### Exercise brief
The word to look for is "redirect". Report every line of the entries below that has it.

### Source material
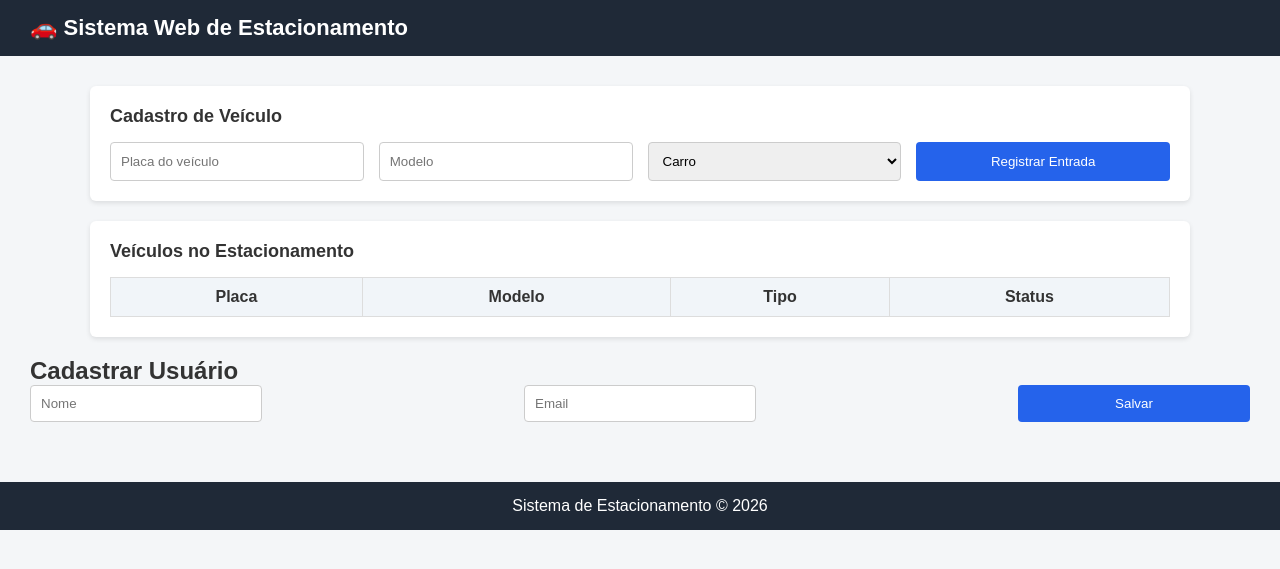
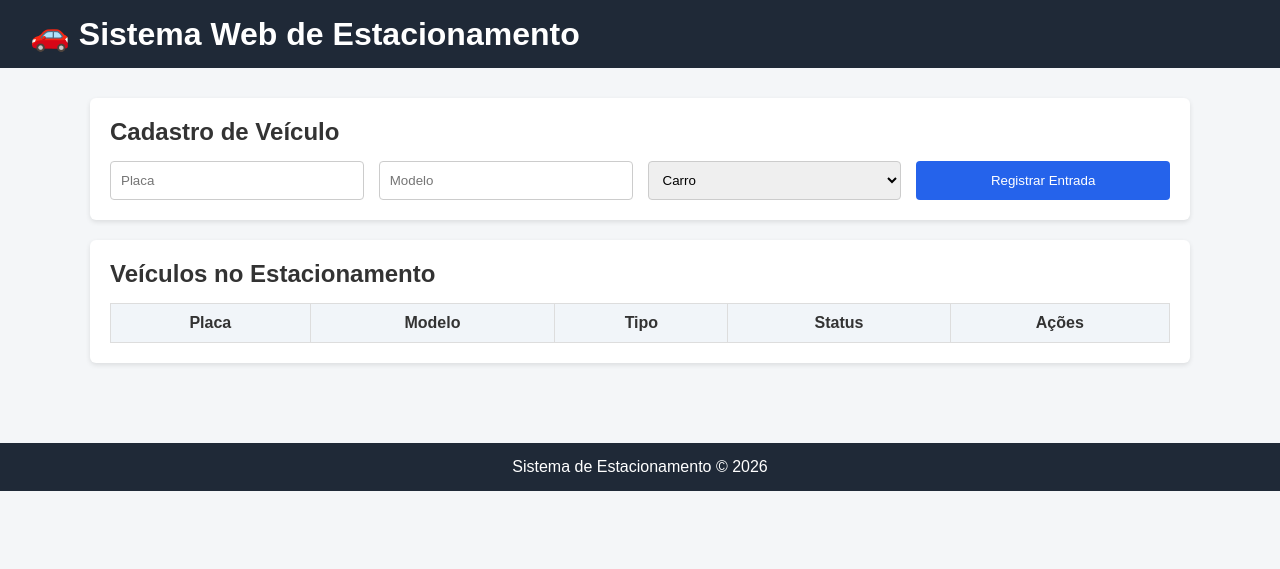
Before and after one commit to TalyssonN/Python, a Flask app: page /home in a window 1280 px wide. Shown: the top 569 px of the page. Run offline with Flask 3, Linux system fonts and the light colour scheme; lists and menus that the app fills with data are empty.

```diff
--- a/ESTUDOS/PROJETOS COM FLASK/main.py
+++ b/ESTUDOS/PROJETOS COM FLASK/main.py
@@ -3,23 +3,23 @@ from flask_sqlalchemy import SQLAlchemy
 
 app = Flask(__name__)
 
-app.config['SQLALCHEMY_DATABASE_URI'] = 'sqlite:///dados.db'
-app.config['SQLALCHEMY_TRACK_MODIFICATIONS'] = False
+# app.config['SQLALCHEMY_DATABASE_URI'] = 'sqlite:///dados.db'
+# app.config['SQLALCHEMY_TRACK_MODIFICATIONS'] = False
 
-db = SQLAlchemy()
-db.init_app(app)
+# db = SQLAlchemy()
+# db.init_app(app)
 
-class Usuario(db.Model):
-    __tablename__ = 'usuarios'
+# class Usuario(db.Model):
+#     __tablename__ = 'usuarios'
 
-    id = db.Column(db.Integer, primary_key=True)
-    nome = db.Column(db.String(100), nullable=False)
-    email = db.Column(db.String(100), unique=True, nullable=False)
+#     id = db.Column(db.Integer, primary_key=True)
+#     nome = db.Column(db.String(100), nullable=False)
+#     email = db.Column(db.String(100), unique=True, nullable=False)
 
 from routes import routes
 app.register_blueprint(routes)
 
 if __name__ == '__main__':
-    with app.app_context():
-        db.create_all()
+    # with app.app_context():
+    #     db.create_all()
     app.run(debug=True)
--- a/ESTUDOS/PROJETOS COM FLASK/routes.py
+++ b/ESTUDOS/PROJETOS COM FLASK/routes.py
@@ -1,5 +1,6 @@
-from flask import Blueprint, render_template, request, redirect, url_for
-from main import db, Usuario
+# from flask import Blueprint, render_template, request, redirect, url_for
+from flask import Blueprint, render_template
+# from main import db, Usuario
 
 routes = Blueprint('routes', __name__)
 
@@ -7,22 +8,22 @@ routes = Blueprint('routes', __name__)
 def homepage():
     return render_template('site.html')
 
-@routes.route('/cadastrar', methods=['POST'])
-def cadastrar_usuario():
-    nome = request.form.get('nome')
-    email = request.form.get('email')
+# @routes.route('/cadastrar', methods=['POST'])
+# def cadastrar_usuario():
+#     nome = request.form.get('nome')
+#     email = request.form.get('email')
 
-    # Evita erro de email duplicado
-    usuario_existente = Usuario.query.filter_by(email=email).first()
-    if usuario_existente:
-        return "Email já cadastrado", 400
+#     # Evita erro de email duplicado
+#     usuario_existente = Usuario.query.filter_by(email=email).first()
+#     if usuario_existente:
+#         return "Email já cadastrado", 400
 
-    novo_usuario = Usuario(
-        nome=nome,
-        email=email
-    )
+#     novo_usuario = Usuario(
+#         nome=nome,
+#         email=email
+#     )
 
-    db.session.add(novo_usuario)
-    db.session.commit()
+#     db.session.add(novo_usuario)
+#     db.session.commit()
 
-    return redirect(url_for('routes.homepage'))
+#     return redirect(url_for('routes.homepage'))
--- a/ESTUDOS/PROJETOS COM FLASK/templates/site.html
+++ b/ESTUDOS/PROJETOS COM FLASK/templates/site.html
@@ -24,10 +24,6 @@
     padding: 15px 30px;
 }
 
-        header h1 {
-            font-size: 22px;
-        }
-
 main {
     padding: 30px;
 }
@@ -47,7 +43,6 @@
 
 .card h2 {
     margin-bottom: 15px;
-            font-size: 18px;
 }
 
 form {
@@ -99,6 +94,16 @@
     font-weight: bold;
 }
 
+.action-btn {
+    cursor: pointer;
+    color: #2563eb;
+    margin: 0 5px;
+}
+
+.action-btn:hover {
+    text-decoration: underline;
+}
+
 footer {
     text-align: center;
     padding: 15px;
@@ -118,24 +123,25 @@
 <main>
 <div class="container">
 
-        <!-- Cadastro de Veículos -->
+<!-- CADASTRO -->
 <div class="card">
 <h2>Cadastro de Veículo</h2>
+
 <form id="formVeiculo">
-                <input type="text" id="placa" placeholder="Placa do veículo" required>
+    <input type="text" id="placa" placeholder="Placa" required>
     <input type="text" id="modelo" placeholder="Modelo" required>
 
     <select id="tipo">
-                    <option value="Carro">Carro</option>
-                    <option value="Moto">Moto</option>
-                    <option value="Caminhonete">Caminhonete</option>
+        <option>Carro</option>
+        <option>Moto</option>
+        <option>Caminhonete</option>
     </select>
 
     <button type="submit">Registrar Entrada</button>
 </form>
 </div>
 
-        <!-- Lista de Veículos -->
+<!-- LISTAGEM -->
 <div class="card">
 <h2>Veículos no Estacionamento</h2>
 
@@ -146,27 +152,16 @@
     <th>Modelo</th>
     <th>Tipo</th>
     <th>Status</th>
+    <th>Ações</th>
 </tr>
 </thead>
+
 <tbody id="tabelaVeiculos">
-                    <!-- Dados inseridos via JS -->
 </tbody>
 </table>
 </div>
 
 </div>
-    <h2>Cadastrar Usuário</h2>
-
-        <form action="/cadastrar" method="POST">
-            <input type="text" name="nome" placeholder="Nome" required>
-            <br><br>
-
-            <input type="email" name="email" placeholder="Email" required>
-            <br><br>
-
-            <button type="submit">Salvar</button>
-        </form>
-
 </main>
 
 <footer>
@@ -174,28 +169,69 @@
 </footer>
 
 <script>
+let veiculos = [];
+
 const form = document.getElementById('formVeiculo');
 const tabela = document.getElementById('tabelaVeiculos');
 
-    form.addEventListener('submit', function (event) {
-        event.preventDefault();
+form.addEventListener('submit', function (e) {
+    e.preventDefault();
 
-        const placa = document.getElementById('placa').value;
-        const modelo = document.getElementById('modelo').value;
-        const tipo = document.getElementById('tipo').value;
+    const placa = placaInput().value;
+    const modelo = modeloInput().value;
+    const tipo = tipoInput().value;
 
-        const row = document.createElement('tr');
+    veiculos.push({
+        id: Date.now(),
+        placa,
+        modelo,
+        tipo,
+        status: 'Ocupada'
+    });
 
-        row.innerHTML = `
-            <td>${placa}</td>
-            <td>${modelo}</td>
-            <td>${tipo}</td>
-            <td class="status-ocupada">Ocupada</td>
+    renderTabela();
+    form.reset();
+});
+
+function placaInput() { return document.getElementById('placa'); }
+function modeloInput() { return document.getElementById('modelo'); }
+function tipoInput() { return document.getElementById('tipo'); }
+
+function renderTabela() {
+    tabela.innerHTML = '';
+
+    veiculos.forEach(v => {
+        const tr = document.createElement('tr');
+
+        tr.innerHTML = `
+            <td>${v.placa}</td>
+            <td>${v.modelo}</td>
+            <td>${v.tipo}</td>
+            <td class="${v.status === 'Livre' ? 'status-livre' : 'status-ocupada'}">
+                ${v.status}
+            </td>
+            <td>
+                <span class="action-btn" onclick="darSaida(${v.id})">Saída</span> |
+                <span class="action-btn" onclick="excluir(${v.id})">Excluir</span>
+            </td>
         `;
 
-        tabela.appendChild(row);
-        form.reset();
+        tabela.appendChild(tr);
     });
+}
+
+function darSaida(id) {
+    const veiculo = veiculos.find(v => v.id === id);
+    if (veiculo) {
+        veiculo.status = 'Livre';
+        renderTabela();
+    }
+}
+
+function excluir(id) {
+    veiculos = veiculos.filter(v => v.id !== id);
+    renderTabela();
+}
 </script>
 
 </body>
```
Lines whose indentation alone changed are shown as unchanged.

### Answer space
-from flask import Blueprint, render_template, request, redirect, url_for
+# from flask import Blueprint, render_template, request, redirect, url_for
-    return redirect(url_for('routes.homepage'))
+#     return redirect(url_for('routes.homepage'))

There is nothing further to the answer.